… Being a mariner is not a job for pansies. Hazards abound and death at sea, although not commonplace, happens. Dying thousands of miles from a loved one is difficult. Imagine the emotional and financial stress for family back home when they receive word their husband, father, or son has died at sea.
… One of the real hazards at sea is still from pirates. They often attack a ship, take what is of value including personal possessions of sailors, then leave. Those are the lucky ones. Other pirates, well-armed and ruthless, think nothing of brutalizing crew members. Still others take the crew as hostage and will not surrender them or the ship till a ransom of thousands of dollars has been paid.
… From Treasure Island and Pirates of the Caribbean, we have learned the common cause of death for mariners is pirates or drowning. It may surprise you to know that top causes of death are accidents. Some are from falling from great heights; others from falling overboard. One of the greatest hazards comes from confined space. Depending on the type of space, the danger could be from fire, electrocution, poisonous gasses, crushing from loose cargo, high temperatures, or injury from slipping on wet surfaces. And this list is far, far from definitive.
We owe an incredible debt to mariners whether they answer the call of the sea for money or adventure. Include in that group commercial fishermen, members of the merchant marines, ferry and tugboat operators, workers on cruise ships, and many more brave men and women who know what the demands of life on board a ship entails.
And make no mistake about it. The men and women who serve in the United States Navy, Coast Guard, and Marines and around the world are a special breed of mariners. Along with the aforementioned, they willingly put themselves in harm’s way for their country not only in war time but in times of crisis when life, limb, and property hang in the balance.
Much has been made of the dangers from pirates these past several years.
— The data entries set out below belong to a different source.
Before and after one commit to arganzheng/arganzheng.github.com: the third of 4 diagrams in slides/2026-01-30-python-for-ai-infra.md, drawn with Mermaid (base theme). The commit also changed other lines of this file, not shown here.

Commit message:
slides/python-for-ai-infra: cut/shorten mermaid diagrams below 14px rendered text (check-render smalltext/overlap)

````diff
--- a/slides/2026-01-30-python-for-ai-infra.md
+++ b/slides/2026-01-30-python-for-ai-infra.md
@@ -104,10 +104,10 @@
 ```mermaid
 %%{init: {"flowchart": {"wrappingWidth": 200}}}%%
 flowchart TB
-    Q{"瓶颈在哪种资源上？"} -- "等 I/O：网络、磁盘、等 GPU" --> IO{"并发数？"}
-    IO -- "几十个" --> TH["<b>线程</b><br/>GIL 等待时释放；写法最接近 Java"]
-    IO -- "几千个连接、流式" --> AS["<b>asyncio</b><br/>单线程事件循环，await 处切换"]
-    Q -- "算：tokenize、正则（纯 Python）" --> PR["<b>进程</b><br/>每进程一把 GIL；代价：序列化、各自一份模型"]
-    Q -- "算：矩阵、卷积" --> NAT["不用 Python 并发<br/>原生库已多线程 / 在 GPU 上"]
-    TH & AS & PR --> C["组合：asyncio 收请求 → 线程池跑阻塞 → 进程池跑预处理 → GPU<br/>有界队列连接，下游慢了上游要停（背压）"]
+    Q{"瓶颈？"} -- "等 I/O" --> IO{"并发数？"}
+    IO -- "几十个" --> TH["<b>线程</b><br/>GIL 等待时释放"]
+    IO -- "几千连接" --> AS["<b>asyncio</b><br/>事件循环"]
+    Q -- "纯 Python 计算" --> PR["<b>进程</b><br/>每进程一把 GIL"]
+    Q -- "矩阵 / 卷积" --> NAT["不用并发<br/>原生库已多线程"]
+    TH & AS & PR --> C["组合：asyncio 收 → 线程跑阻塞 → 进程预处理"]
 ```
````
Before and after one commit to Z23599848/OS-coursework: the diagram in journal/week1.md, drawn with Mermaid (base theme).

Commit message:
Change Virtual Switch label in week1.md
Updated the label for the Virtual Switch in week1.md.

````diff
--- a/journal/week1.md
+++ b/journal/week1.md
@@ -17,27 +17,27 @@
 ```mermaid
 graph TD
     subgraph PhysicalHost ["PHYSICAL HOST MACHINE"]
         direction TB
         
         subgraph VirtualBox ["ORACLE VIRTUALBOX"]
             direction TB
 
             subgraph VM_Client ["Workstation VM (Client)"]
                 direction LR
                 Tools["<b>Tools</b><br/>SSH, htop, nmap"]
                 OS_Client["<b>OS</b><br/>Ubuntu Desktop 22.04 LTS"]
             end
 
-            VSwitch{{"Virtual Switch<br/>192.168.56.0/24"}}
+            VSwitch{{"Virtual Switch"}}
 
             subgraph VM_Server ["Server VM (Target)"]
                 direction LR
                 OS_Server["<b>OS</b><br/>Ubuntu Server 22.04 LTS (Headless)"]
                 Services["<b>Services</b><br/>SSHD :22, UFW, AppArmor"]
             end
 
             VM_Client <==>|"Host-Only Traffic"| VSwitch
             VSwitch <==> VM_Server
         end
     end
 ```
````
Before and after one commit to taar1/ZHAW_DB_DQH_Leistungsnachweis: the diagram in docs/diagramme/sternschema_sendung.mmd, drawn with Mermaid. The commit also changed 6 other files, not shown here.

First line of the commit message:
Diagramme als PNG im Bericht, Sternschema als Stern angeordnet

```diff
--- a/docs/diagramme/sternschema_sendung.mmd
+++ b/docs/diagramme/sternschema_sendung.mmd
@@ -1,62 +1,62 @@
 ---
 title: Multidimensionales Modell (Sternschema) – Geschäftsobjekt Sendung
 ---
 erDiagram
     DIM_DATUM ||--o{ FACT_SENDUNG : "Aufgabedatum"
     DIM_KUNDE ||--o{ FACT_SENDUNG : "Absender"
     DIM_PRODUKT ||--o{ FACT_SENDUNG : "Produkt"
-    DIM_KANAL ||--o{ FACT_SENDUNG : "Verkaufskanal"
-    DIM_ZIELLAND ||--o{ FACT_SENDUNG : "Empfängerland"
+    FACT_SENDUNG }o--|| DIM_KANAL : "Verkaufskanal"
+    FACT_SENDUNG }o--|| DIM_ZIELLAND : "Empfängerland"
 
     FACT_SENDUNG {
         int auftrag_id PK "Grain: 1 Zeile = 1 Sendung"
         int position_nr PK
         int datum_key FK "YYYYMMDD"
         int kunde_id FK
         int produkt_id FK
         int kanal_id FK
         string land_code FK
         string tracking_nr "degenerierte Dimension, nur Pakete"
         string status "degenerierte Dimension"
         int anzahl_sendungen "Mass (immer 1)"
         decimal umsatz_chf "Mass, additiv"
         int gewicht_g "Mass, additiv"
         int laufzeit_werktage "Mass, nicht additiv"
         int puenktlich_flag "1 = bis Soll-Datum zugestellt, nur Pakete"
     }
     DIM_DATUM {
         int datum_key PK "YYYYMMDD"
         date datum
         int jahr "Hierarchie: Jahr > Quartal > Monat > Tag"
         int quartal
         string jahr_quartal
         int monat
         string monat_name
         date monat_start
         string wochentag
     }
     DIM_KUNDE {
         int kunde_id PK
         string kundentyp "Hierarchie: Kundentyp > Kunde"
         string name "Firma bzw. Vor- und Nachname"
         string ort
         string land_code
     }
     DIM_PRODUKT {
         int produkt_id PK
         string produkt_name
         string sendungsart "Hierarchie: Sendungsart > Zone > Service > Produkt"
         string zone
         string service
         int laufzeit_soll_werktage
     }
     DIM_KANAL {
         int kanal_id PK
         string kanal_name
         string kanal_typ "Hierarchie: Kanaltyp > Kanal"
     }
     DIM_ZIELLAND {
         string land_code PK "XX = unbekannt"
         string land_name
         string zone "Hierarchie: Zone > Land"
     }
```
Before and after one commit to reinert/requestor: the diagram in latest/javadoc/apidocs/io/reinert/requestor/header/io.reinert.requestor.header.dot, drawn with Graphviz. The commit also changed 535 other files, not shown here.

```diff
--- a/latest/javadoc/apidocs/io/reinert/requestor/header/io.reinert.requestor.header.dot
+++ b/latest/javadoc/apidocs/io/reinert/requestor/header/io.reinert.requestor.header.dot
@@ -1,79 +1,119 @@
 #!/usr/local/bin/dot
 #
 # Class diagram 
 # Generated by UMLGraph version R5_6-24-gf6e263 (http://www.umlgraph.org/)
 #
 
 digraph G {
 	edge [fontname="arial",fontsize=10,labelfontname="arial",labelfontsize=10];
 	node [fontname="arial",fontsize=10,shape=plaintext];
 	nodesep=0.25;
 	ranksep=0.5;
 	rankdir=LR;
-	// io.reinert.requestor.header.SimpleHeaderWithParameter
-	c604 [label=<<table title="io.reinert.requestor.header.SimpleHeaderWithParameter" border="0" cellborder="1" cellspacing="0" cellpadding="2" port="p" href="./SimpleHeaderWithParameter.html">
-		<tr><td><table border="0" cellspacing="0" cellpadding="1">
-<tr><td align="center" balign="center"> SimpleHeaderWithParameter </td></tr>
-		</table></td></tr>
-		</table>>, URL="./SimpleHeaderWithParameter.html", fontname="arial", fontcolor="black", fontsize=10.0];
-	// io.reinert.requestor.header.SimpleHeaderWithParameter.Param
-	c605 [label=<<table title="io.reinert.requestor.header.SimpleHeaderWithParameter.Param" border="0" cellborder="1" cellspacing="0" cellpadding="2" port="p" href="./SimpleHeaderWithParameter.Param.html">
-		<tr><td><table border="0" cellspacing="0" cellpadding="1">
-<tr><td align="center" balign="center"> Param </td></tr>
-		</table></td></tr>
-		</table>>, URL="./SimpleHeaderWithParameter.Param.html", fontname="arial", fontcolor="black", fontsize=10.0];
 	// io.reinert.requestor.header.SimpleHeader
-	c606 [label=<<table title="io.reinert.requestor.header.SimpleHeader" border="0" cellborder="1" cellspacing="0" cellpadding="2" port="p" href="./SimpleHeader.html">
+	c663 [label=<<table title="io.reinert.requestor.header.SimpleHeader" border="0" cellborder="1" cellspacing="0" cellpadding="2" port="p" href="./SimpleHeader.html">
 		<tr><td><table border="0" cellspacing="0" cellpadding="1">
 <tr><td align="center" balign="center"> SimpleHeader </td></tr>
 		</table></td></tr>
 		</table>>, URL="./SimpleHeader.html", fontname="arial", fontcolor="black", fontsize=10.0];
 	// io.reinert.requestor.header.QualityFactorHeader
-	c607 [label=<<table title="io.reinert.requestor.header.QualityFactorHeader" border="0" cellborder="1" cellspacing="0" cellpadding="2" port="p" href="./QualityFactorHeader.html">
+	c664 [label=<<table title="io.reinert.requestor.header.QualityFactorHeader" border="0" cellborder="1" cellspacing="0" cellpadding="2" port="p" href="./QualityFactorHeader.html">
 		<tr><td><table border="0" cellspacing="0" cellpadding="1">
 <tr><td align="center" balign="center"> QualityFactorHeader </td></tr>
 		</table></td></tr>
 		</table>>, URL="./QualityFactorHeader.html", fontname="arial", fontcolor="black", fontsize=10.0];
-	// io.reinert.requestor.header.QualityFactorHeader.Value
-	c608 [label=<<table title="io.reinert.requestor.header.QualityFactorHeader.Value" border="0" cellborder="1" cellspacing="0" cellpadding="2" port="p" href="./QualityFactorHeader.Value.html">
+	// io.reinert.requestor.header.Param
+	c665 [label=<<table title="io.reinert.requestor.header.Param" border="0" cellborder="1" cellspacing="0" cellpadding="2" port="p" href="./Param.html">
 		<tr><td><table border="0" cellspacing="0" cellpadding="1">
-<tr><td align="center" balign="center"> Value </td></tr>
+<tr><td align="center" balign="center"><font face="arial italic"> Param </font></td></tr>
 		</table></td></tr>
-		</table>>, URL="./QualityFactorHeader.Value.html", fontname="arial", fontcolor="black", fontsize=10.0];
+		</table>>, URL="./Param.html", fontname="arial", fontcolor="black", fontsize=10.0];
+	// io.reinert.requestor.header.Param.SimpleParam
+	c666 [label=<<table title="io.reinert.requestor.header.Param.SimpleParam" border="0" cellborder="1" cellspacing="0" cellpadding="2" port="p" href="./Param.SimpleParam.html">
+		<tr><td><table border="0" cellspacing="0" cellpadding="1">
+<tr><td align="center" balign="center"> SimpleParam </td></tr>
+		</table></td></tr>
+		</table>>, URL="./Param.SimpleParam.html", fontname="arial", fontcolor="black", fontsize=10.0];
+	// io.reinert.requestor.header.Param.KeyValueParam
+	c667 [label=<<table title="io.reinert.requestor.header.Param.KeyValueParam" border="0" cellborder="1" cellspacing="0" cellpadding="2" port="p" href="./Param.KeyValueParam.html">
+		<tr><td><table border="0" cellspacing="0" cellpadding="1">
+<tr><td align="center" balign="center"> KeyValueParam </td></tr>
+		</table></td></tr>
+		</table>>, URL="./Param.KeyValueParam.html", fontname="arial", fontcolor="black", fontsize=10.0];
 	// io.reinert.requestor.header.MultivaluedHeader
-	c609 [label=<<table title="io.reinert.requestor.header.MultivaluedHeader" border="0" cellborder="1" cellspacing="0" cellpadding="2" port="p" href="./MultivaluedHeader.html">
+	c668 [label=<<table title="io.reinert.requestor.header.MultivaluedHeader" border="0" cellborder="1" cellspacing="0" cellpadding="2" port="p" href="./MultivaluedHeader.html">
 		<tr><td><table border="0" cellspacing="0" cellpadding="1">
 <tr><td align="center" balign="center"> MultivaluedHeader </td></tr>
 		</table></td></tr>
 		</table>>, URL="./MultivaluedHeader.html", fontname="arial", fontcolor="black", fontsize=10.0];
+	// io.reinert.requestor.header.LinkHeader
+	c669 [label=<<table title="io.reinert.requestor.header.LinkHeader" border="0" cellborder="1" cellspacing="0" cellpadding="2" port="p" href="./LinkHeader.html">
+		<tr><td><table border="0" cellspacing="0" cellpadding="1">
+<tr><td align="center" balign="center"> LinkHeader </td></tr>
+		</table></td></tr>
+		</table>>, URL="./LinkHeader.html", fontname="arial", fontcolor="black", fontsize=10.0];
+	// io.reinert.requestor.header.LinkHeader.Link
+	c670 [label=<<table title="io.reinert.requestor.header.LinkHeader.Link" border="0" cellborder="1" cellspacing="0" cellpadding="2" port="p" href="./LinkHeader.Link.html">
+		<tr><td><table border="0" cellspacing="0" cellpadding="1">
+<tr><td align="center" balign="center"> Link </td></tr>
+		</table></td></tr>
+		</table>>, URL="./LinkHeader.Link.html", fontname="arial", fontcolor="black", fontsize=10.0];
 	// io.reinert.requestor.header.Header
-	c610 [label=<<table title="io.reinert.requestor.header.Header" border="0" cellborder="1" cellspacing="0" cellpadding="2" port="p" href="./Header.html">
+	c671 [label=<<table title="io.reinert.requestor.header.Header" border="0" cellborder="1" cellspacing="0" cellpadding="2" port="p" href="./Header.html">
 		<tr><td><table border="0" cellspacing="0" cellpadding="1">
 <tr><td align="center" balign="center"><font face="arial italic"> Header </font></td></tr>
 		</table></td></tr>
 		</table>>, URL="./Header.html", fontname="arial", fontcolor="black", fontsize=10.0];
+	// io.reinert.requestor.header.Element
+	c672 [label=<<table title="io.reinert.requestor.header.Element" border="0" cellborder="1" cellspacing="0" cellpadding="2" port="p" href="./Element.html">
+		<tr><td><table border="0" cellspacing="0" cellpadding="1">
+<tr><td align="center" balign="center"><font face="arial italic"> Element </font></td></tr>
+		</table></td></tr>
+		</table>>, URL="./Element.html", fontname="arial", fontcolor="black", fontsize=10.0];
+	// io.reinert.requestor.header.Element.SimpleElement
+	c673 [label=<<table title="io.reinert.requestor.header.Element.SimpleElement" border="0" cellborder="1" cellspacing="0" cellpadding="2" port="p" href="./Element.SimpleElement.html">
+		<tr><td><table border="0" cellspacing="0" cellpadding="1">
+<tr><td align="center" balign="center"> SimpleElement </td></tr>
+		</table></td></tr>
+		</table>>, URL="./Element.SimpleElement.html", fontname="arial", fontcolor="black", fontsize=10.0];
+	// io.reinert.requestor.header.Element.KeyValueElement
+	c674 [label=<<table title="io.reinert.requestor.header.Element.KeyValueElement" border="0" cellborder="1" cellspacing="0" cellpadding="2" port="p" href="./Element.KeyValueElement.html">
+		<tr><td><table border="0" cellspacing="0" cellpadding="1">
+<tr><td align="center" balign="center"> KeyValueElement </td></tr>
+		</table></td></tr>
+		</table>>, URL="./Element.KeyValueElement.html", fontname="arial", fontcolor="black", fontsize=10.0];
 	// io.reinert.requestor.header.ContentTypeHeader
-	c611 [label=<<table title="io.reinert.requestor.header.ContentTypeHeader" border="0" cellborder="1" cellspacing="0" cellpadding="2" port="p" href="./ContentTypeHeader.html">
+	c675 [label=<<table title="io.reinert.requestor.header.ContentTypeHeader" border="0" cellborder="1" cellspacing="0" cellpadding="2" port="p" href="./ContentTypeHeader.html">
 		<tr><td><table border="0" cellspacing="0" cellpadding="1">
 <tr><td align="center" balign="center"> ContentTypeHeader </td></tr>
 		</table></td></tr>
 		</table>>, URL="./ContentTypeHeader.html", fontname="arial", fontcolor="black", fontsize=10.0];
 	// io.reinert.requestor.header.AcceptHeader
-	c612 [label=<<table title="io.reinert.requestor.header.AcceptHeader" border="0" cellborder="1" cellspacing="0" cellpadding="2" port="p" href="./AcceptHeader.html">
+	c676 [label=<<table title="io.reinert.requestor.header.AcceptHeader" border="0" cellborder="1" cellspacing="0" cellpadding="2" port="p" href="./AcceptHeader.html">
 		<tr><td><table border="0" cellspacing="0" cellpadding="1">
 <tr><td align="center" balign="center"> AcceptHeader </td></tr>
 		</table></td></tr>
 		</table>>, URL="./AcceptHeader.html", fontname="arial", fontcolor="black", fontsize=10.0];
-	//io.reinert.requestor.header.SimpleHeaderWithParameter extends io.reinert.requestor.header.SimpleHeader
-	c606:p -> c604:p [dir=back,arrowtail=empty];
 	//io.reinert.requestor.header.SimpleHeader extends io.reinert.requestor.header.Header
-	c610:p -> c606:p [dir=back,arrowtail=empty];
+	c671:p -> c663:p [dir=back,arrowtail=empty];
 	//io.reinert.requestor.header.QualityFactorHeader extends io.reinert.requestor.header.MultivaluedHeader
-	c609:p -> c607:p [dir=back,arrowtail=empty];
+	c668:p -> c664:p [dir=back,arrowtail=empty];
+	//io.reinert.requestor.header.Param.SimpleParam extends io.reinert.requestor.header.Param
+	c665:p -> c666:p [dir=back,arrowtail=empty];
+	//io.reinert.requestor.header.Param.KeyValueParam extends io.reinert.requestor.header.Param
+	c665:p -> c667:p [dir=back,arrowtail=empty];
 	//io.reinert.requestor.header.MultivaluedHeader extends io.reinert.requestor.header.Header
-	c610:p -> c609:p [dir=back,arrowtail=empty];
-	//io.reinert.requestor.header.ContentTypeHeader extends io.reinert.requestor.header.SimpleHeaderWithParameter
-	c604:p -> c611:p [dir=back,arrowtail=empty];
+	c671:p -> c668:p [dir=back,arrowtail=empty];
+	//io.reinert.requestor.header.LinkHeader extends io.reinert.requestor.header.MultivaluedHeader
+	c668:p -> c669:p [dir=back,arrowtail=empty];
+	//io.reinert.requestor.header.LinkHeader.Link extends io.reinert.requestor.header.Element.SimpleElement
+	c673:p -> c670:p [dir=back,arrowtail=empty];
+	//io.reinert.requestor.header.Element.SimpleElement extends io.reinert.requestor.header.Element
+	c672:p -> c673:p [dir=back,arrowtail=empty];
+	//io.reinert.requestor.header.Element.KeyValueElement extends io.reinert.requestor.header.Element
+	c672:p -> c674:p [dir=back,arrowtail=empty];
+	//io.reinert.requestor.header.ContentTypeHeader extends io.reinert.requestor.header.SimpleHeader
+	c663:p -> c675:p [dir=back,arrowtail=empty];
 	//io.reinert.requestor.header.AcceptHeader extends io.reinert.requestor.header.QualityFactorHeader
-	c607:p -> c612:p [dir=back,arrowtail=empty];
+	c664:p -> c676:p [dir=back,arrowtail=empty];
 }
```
With more than one sailor losing his life to these ruthless cutthroats, they are a force to be reckoned with. The luckier ones have been held ransom while loved ones a world away wait for years in dread and uncertainty.
But pirates aren’t the only peril mariners face when the last vestiges of land disappear. As stately and rugged as they are, ships today still must face the ferocity of storms at sea. How many men and women lost their lives just in this past year because of storms? Only the other day, a Russian trawler went down within minutes with fifty-four dead and fifteen missing. The death toll would have been far worse if not for nearby sailors risking their lives to save those in the frigid, choppy waters.
Old or poorly maintained ships are yet another hazard many mariners around the world must deal with. Alas, it’s a fact of life that for some companies the bottom line supersedes the lives of those who serve on their ships.
Ask any mariner working on a fishing boat or cargo ship about the dangers they face on any given voyage. It’s not a reflection on the captain or crew. It’s the nature of the job. Equipment doesn’t always work the way it’s supposed to. Long hours and weariness take their toll, making it easier for accidents to happen.